What ‘classic’ literature is worth the read, and which books can be left to history?
Reading ‘classic’ literature can be a difficult task to delve into. With some of the ‘classics’ being not as great as once deemed by past readers, one can wonder what ‘classics’ are worth reading. What books deserve the title of ‘classic?’ Here are a few of the ‘classic’ books worth reading, and some that you may find a waste of your time reading.
Worth It: Frankenstein by Mary Shelley
Frankenstein is a novel by Mary Shelley that is not what you remember. Very different from the lightning-summoned monster you remember from the movies, Frankenstein is a novel on the importance of companionship and human connection. Focused around three male narrators grappling with masculinity issues and god complexes, Shelley questions what it means to be human. The novel is interesting, action-packed, and incredibly philosophical, making it a very fun and quick read of a classic!
Skip It: Hard Times by Charles Dickens
Hard Times is a novel by Charles Dickens that focus primarily on issues of education and the growth of humanity in a time of increasing industrialization and concerns surrounding it. Many hail this work as a classic, but I suspect it is simply ‘classic’ because Charles Dickens wrote it. This book is informational at best and an absolute bore at worst. Unless you are worried about the social condition of Victorian England, this book has annoying characters and an uninteresting plot development that leaves you annoyed you spent the time reading it.
Worth It: Oliver Twist by Charles Dickens
Oliver Twist is a novel by Charles Dickens that discusses the life and triumph of the orphan Oliver Twist. Oliver Twist communicates social issues of the time in an easily understandable way. Also, the novel has a protagonist that is easy to root for. This novel is one of the easier ‘classics’ to read. Also, it is a great starting-off point for reading about the 1800s and ‘classics’ in general.
There are problematic parts of this novel, and this opens an important discussion when reading ‘classics.’ Mostly due to the time period it was written and Dickens’s history of anti-semitism, one of the novel’s villains is a malicious caricature of a Jewish person. So, be careful when reading if this is a triggering topic/depiction. Figures like this remind us to be sure to take no negative/harmful views from ‘classic novels’ in a light manner. Many of these views can be racist, xenophobic, sexist, etc., so be aware.
Skip It: Aurora Leigh by Elizabeth Barrett Browning
Aurora Leigh is an epic verse novel by Elizabeth Barrett Browning. The novel focuses on a love plot between the main character and a male suitor. Aurora Leigh thoroughly discusses issues of its time period. Yet, the ‘cousin-love plot’ in the novel has aged poorly for the modern day and is very uncomfortable to read. Furthermore, the writing is not for casual reading and contains many references the reader may not understand. Along with its 400-page count being entirely composed of poetry, this text is not for the faint of heart. Only experienced classic readers should take on this text and, even so, the plot is incredibly predictable. Aurora Leigh is a skippable text, especially for readers new to classics.
Skip It: Our Mutual Friend by Charles Dickens
Our Mutual Friend is a long and taxing novel by Charles Dickens.
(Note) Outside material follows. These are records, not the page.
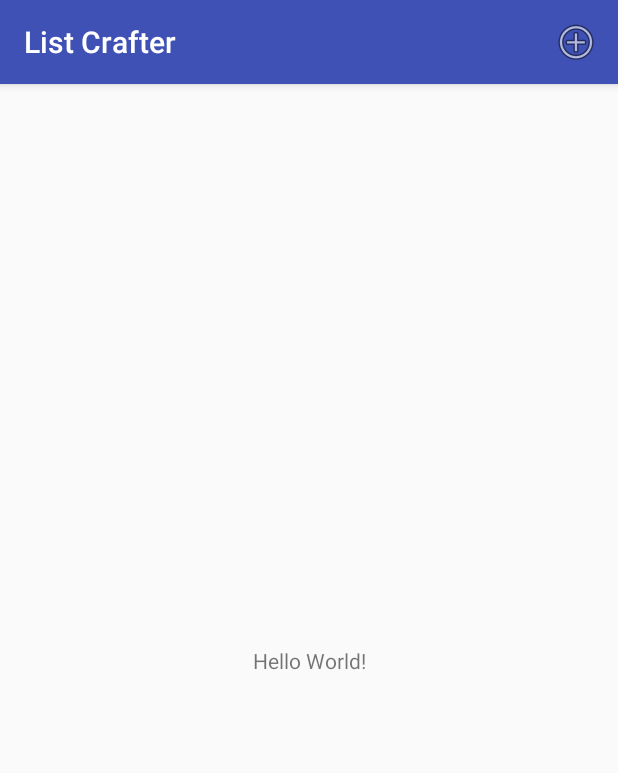
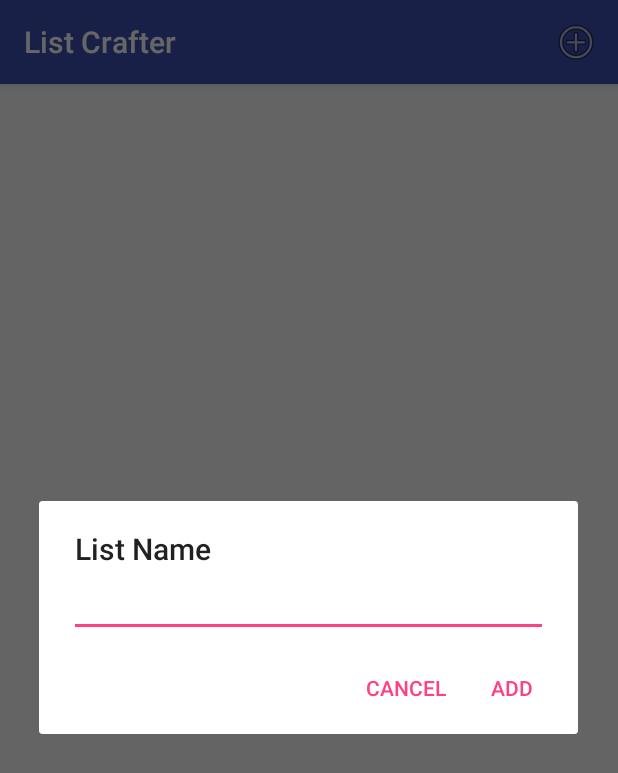
Before and after one commit to b-reynolds/sticky-lists, an Android app: the screen it shows after launch (ListsOverviewActivity), after a tap on "Add List", on a phone screen of 412 x 824 dp. Shown: the top 773 px of the screen. Run offline under Robolectric (Android 15) with nearby library versions, the light colour scheme and no system bars.

Commit message:
Implement loading, adding and saving of 'ListEntry's

```diff
--- a/app/src/main/java/io/benreynolds/listcrafter/ListsOverviewActivity.java
+++ b/app/src/main/java/io/benreynolds/listcrafter/ListsOverviewActivity.java
@@ -1,16 +1,39 @@
 package io.benreynolds.listcrafter;
 
+import android.app.AlertDialog;
+import android.content.DialogInterface;
+import android.os.Bundle;
 import android.support.v7.app.AppCompatActivity;
-import android.os.Bundle;
+import android.text.InputFilter;
+import android.text.InputType;
 import android.view.Menu;
 import android.view.MenuInflater;
+import android.view.MenuItem;
+import android.view.ViewGroup;
+import android.widget.EditText;
+import android.widget.FrameLayout;
+import android.widget.ListView;
+
+import java.util.ArrayList;
 
 public class ListsOverviewActivity extends AppCompatActivity {
+
+    final ArrayList<ListEntry> mListEntries = new ArrayList<>();
+    private ListEntryListAdapter mListEntryListAdapter;
 
     @Override
     protected void onCreate(Bundle savedInstanceState) {
         super.onCreate(savedInstanceState);
         setContentView(R.layout.activity_lists_overview);
+
+        mListEntryListAdapter = new ListEntryListAdapter(this, mListEntries);
+        ListView lvListEntries = findViewById(R.id.lvListEntries);
+        lvListEntries.setAdapter(mListEntryListAdapter);
+
+        ArrayList<ListEntry> savedLists = IOUtil.loadListEntries(this);
+        if(savedLists != null && !savedLists.isEmpty()) {
+            mListEntries.addAll(savedLists);
+        }
     }
 
     @Override
@@ -20,4 +43,63 @@ public class ListsOverviewActivity extends AppCompatActivity {
         return true;
     }
 
+    @Override
+    public boolean onOptionsItemSelected(MenuItem item) {
+        switch (item.getItemId()) {
+            case R.id.action_add_list:
+                promptUserToAddNewListEntry();
+                return true;
+            default:
+                return super.onOptionsItemSelected(item);
+        }
+    }
+
+    private void promptUserToAddNewListEntry() {
+        // Create an AlertDialog.Builder that will be used to prompt users to enter a name for the new list.
+        final AlertDialog.Builder alertDialogBuilder = new AlertDialog.Builder(this);
+
+        // Create a frame layout with an increased left and right margin so that the EditText box will look nicer.
+        FrameLayout frameLayout = new FrameLayout(this);
+        FrameLayout.LayoutParams layoutParams = new  FrameLayout.LayoutParams(ViewGroup.LayoutParams.MATCH_PARENT, ViewGroup.LayoutParams.WRAP_CONTENT);
+        layoutParams.leftMargin = getResources().getDimensionPixelSize(R.dimen.dialog_margin);
+        layoutParams.rightMargin = getResources().getDimensionPixelSize(R.dimen.dialog_margin);
+
+        // Create the EditText that will be used by users to enter their desired list name,
+        final EditText etListName = new EditText(this);
+
+        // Assign the previously defined layout parameters to the EditText and apply properties that aim to restrict invalid data entry.
+        etListName.setLayoutParams(layoutParams);
+        etListName.setInputType(InputType.TYPE_CLASS_TEXT);
+        etListName.setFilters( new InputFilter[] { new InputFilter.LengthFilter(ListEntry.NAME_LENGTH_MAX_CHARACTERS) } );
+        etListName.setSingleLine();
+
+        // Add the EditText to the FrameLayout, and assign the FrameLayout to the 'DialogBox's view.
+        frameLayout.addView(etListName);
+        alertDialogBuilder.setView(frameLayout);
+
+        // Set the title text of the DialogBox.
+        alertDialogBuilder.setTitle(R.string.dialog_title_list_name);
+
+        // Add a positive button to the DialogBox that adds a new list that is named as requested.
+        alertDialogBuilder.setPositiveButton(R.string.dialog_add_list_positive_button, new DialogInterface.OnClickListener() {
+            @Override
+            public void onClick(DialogInterface dialog, int which) {
+                mListEntries.add(new ListEntry(etListName.getText().toString()));
+                mListEntryListAdapter.notifyDataSetChanged();
+                IOUtil.saveListEntries(ListsOverviewActivity.this, mListEntries);
+            }
+        });
+
+        // Add a negative button to the DialogBox that closes the DialogBox and does not add any new lists.
+        alertDialogBuilder.setNegativeButton(R.string.dialog_add_list_negative_button, new DialogInterface.OnClickListener() {
+            @Override
+            public void onClick(DialogInterface dialog, int which) {
+                dialog.cancel();
+            }
+        });
+
+        // Create and show the DialogBox.
+        alertDialogBuilder.create().show();
+    }
+
 }
--- a/app/src/main/res/layout/activity_lists_overview.xml
+++ b/app/src/main/res/layout/activity_lists_overview.xml
@@ -6,13 +6,17 @@
     android:layout_height="match_parent"
     tools:context=".ListsOverviewActivity">
 
-    <TextView
-        android:layout_width="wrap_content"
-        android:layout_height="wrap_content"
-        android:text="Hello World!"
+    <ListView
+        android:id="@+id/lvListEntries"
+        android:layout_width="0dp"
+        android:layout_height="0dp"
+        android:layout_marginBottom="8dp"
+        android:layout_marginEnd="8dp"
+        android:layout_marginStart="8dp"
+        android:layout_marginTop="8dp"
         app:layout_constraintBottom_toBottomOf="parent"
-        app:layout_constraintLeft_toLeftOf="parent"
-        app:layout_constraintRight_toRightOf="parent"
+        app:layout_constraintEnd_toEndOf="parent"
+        app:layout_constraintStart_toStartOf="parent"
         app:layout_constraintTop_toTopOf="parent" />
 
 </android.support.constraint.ConstraintLayout>
--- /dev/null
+++ b/app/src/main/res/values/dimens.xml
@@ -0,0 +1,4 @@
+<?xml version="1.0" encoding="utf-8"?>
+<resources>
+    <dimen name="dialog_margin">20dp</dimen>
+</resources>
--- a/app/src/main/res/values/strings.xml
+++ b/app/src/main/res/values/strings.xml
@@ -1,4 +1,7 @@
 <resources>
     <string name="app_name">List Crafter</string>
     <string name="action_add_list">Add List</string>
+    <string name="dialog_title_list_name">List Name</string>
+    <string name="dialog_add_list_positive_button">ADD</string>
+    <string name="dialog_add_list_negative_button">@android:string/cancel</string>
 </resources>
```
There are many good aspects to this novel, yet it seems ruined by an ending that suggests a majority of the actions within the novel weren’t actually happening. So, while the journey of reading this novel is great, the ending of the novel spoils the entirety of the work. Along with a large character amount that can make character relationships incredibly confusing, this novel is not remotely for a new ‘classics’ reader. These factors, combined with an over 800-page count, make one wonder whether this novel is a classic because it is memorable, or only because it was written by Charles Dickens.
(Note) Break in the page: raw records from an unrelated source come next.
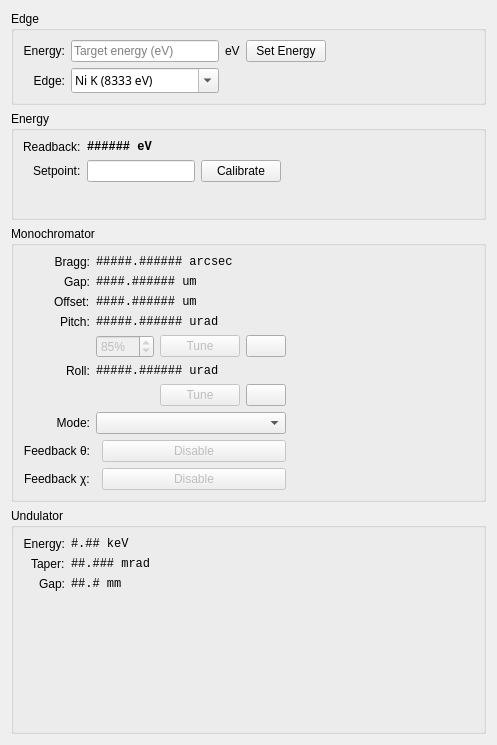
Before: the Qt Designer form src/firefly/energy.ui in spc-group/haven, drawn with Qt 5.
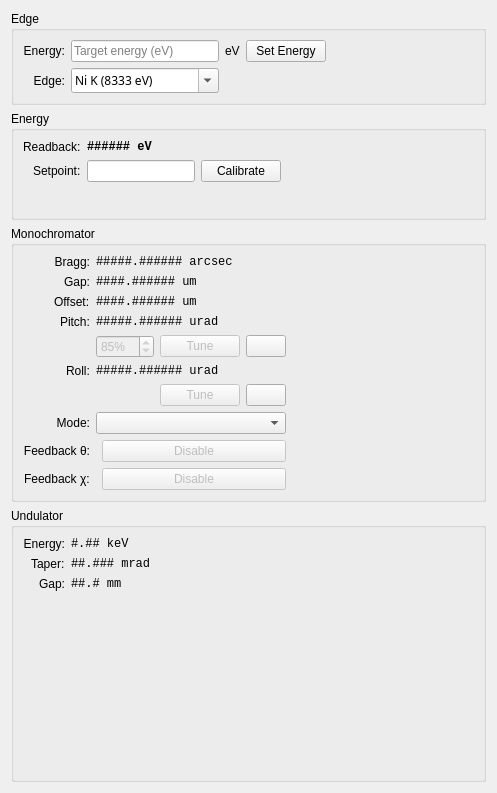
After: the same form once the commit is applied. Icons and pictures are not drawn. Custom widgets are drawn as their Qt base class.

The edit to the form file:
```diff
--- a/src/firefly/energy.ui
+++ b/src/firefly/energy.ui
@@ -7,7 +7,7 @@
     <x>0</x>
     <y>0</y>
     <width>497</width>
-    <height>745</height>
+    <height>793</height>
    </rect>
   </property>
   <property name="windowTitle">
```
Left out of the diff: 20 changed lines with no effect on the pictures.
This pushes another discussion in ‘classics’ as to whether books by authors held in esteem by literary canon are considered good because they are good literature, or are considered good only because of the author they are written by. This idea holds a large sway in books considered ‘classic’ and emphasizes the importance of reading these books to see which ones are truly worth standing the test of time.